## Structured diff data

※ ※ ※

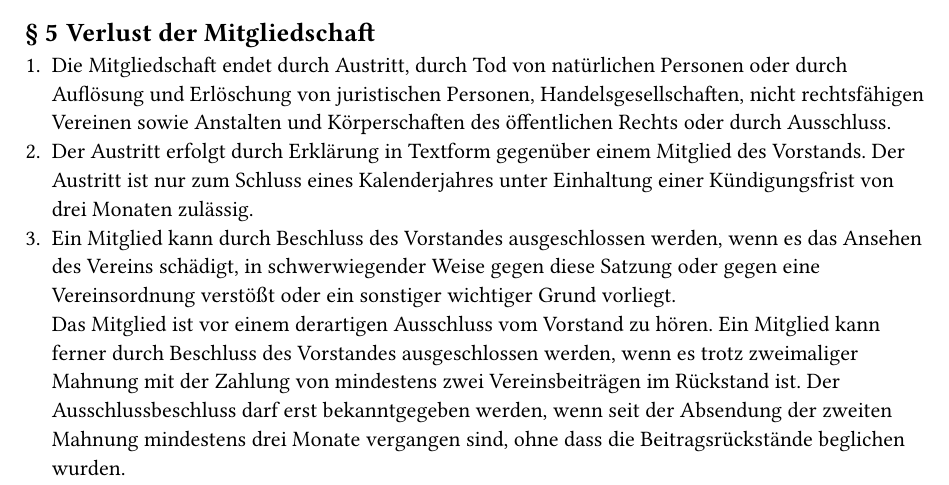
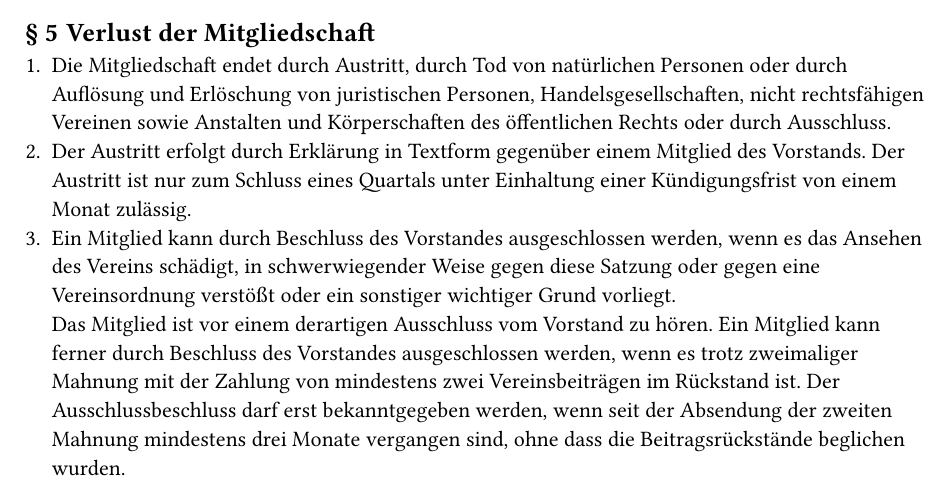
Before and after one commit to vandocx/entropia-satzung, a Typst document (satzung.typ): part of page 2 of 5, cut so that both start at the same text. Compiled offline with Typst 0.15.

Commit message:
Reduzierung der Austrittsfristen für Mitglieder
Beschlossen auf der außerordentlichen Mitgliederversammlung am
29.09.2024 als Tagesordnungspunkt 4.3 mit 36 Stimmen dafür, 0 Stimmen
dagegen und 0 Enthaltungen. Die Änderung wurde in der Formulierung
beschlossen, wie sie in der Einladung zur Mitgliederversammlung stand.

```diff
--- a/satzung.typ
+++ b/satzung.typ
@@ -76,8 +76,8 @@
   Handelsgesellschaften, nicht rechtsfähigen Vereinen sowie Anstalten und
   Körperschaften des öffentlichen Rechts oder durch Ausschluss.
 + Der Austritt erfolgt durch Erklärung in Textform gegenüber einem Mitglied des
-  Vorstands. Der Austritt ist nur zum Schluss eines Kalenderjahres unter
-  Einhaltung einer Kündigungsfrist von drei Monaten zulässig.
+  Vorstands. Der Austritt ist nur zum Schluss eines Quartals unter Einhaltung
+  einer Kündigungsfrist von einem Monat zulässig.
 + Ein Mitglied kann durch Beschluss des Vorstandes ausgeschlossen werden, wenn
   es das Ansehen des Vereins schädigt, in schwerwiegender Weise gegen diese
   Satzung oder gegen eine Vereinsordnung verstößt oder ein sonstiger wichtiger
```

※ ※ ※

## Brief
Every line above should be reproduced exactly, please, with no pictures included.

## Output below
Before and after one commit to vandocx/entropia-satzung, a Typst document (satzung.typ): part of page 2 of 5, cut so that both start at the same text. Compiled offline with Typst 0.15.

Commit message:
Reduzierung der Austrittsfristen für Mitglieder
Beschlossen auf der außerordentlichen Mitgliederversammlung am
29.09.2024 als Tagesordnungspunkt 4.3 mit 36 Stimmen dafür, 0 Stimmen
dagegen und 0 Enthaltungen. Die Änderung wurde in der Formulierung
beschlossen, wie sie in der Einladung zur Mitgliederversammlung stand.

```diff
--- a/satzung.typ
+++ b/satzung.typ
@@ -76,8 +76,8 @@
   Handelsgesellschaften, nicht rechtsfähigen Vereinen sowie Anstalten und
   Körperschaften des öffentlichen Rechts oder durch Ausschluss.
 + Der Austritt erfolgt durch Erklärung in Textform gegenüber einem Mitglied des
-  Vorstands. Der Austritt ist nur zum Schluss eines Kalenderjahres unter
-  Einhaltung einer Kündigungsfrist von drei Monaten zulässig.
+  Vorstands. Der Austritt ist nur zum Schluss eines Quartals unter Einhaltung
+  einer Kündigungsfrist von einem Monat zulässig.
 + Ein Mitglied kann durch Beschluss des Vorstandes ausgeschlossen werden, wenn
   es das Ansehen des Vereins schädigt, in schwerwiegender Weise gegen diese
   Satzung oder gegen eine Vereinsordnung verstößt oder ein sonstiger wichtiger
```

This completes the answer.